RECORD EXTRACTS

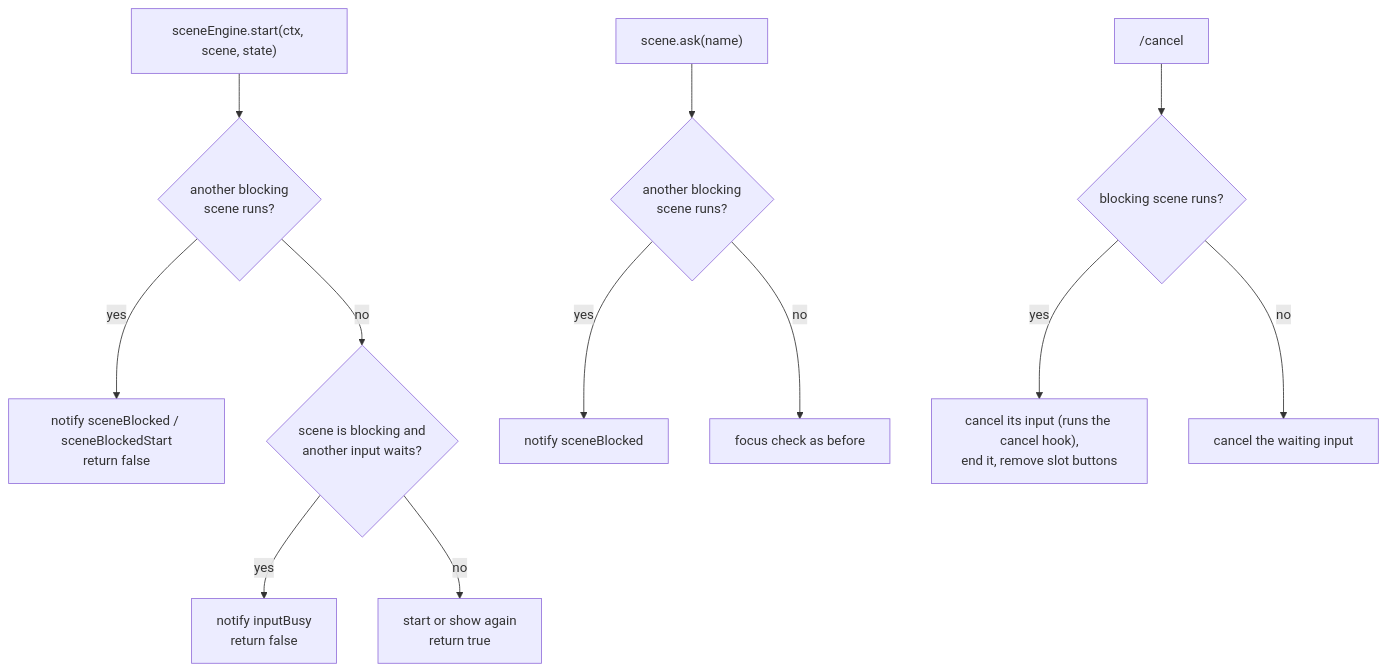
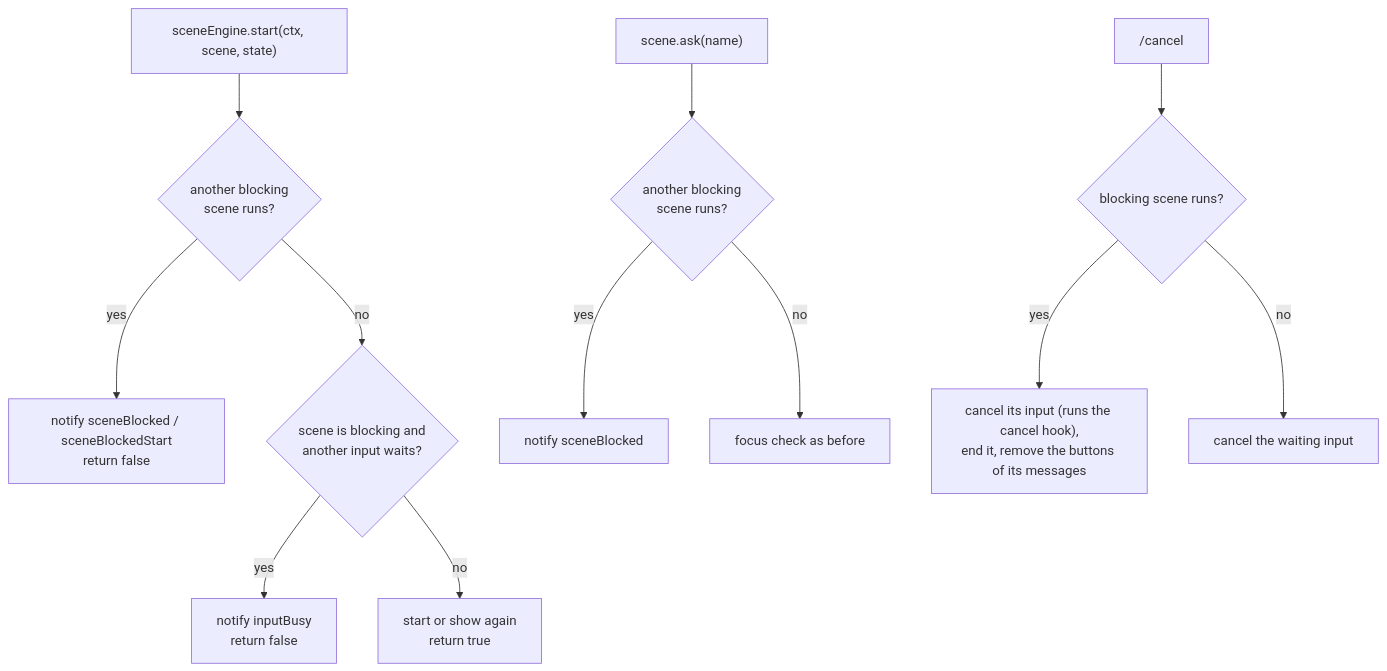
One commit to ayuvlasenko/smart-assistant changed the third of 6 diagrams in apps/server/src/plugins/app/telegram/README.md. Above: the diagram before and after it, drawn with Mermaid. The commit also changed other lines of this file and 11 other files, not shown here.

````diff
--- a/apps/server/src/plugins/app/telegram/README.md
+++ b/apps/server/src/plugins/app/telegram/README.md
@@ -574,16 +560,16 @@
 ```mermaid
 flowchart TD
     start["sceneEngine.start(ctx, scene, state)"] --> blocker{"another blocking<br/>scene runs?"}
     blocker -->|yes| refuse["notify sceneBlocked / sceneBlockedStart<br/>return false"]
     blocker -->|no| own{"scene is blocking and<br/>another input waits?"}
     own -->|yes| busy["notify inputBusy<br/>return false"]
     own -->|no| run["start or show again<br/>return true"]
 
     ask["scene.ask(name)"] --> askBlocker{"another blocking<br/>scene runs?"}
     askBlocker -->|yes| askRefuse["notify sceneBlocked"]
     askBlocker -->|no| askFocus["focus check as before"]
 
     cancel["/cancel"] --> hasBlocker{"blocking scene runs?"}
-    hasBlocker -->|yes| endScene["cancel its input (runs the cancel hook),<br/>end it, remove slot buttons"]
+    hasBlocker -->|yes| endScene["cancel its input (runs the cancel hook),<br/>end it, remove the buttons of its messages"]
     hasBlocker -->|no| cancelInput["cancel the waiting input"]
 ```
````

ACTIVITY
Wherever a line contains the string "before", copy that line from the data.

YOUR RESPONSE
One commit to ayuvlasenko/smart-assistant changed the third of 6 diagrams in apps/server/src/plugins/app/telegram/README.md. Above: the diagram before and after it, drawn with Mermaid. The commit also changed other lines of this file and 11 other files, not shown here.
     askBlocker -->|no| askFocus["focus check as before"]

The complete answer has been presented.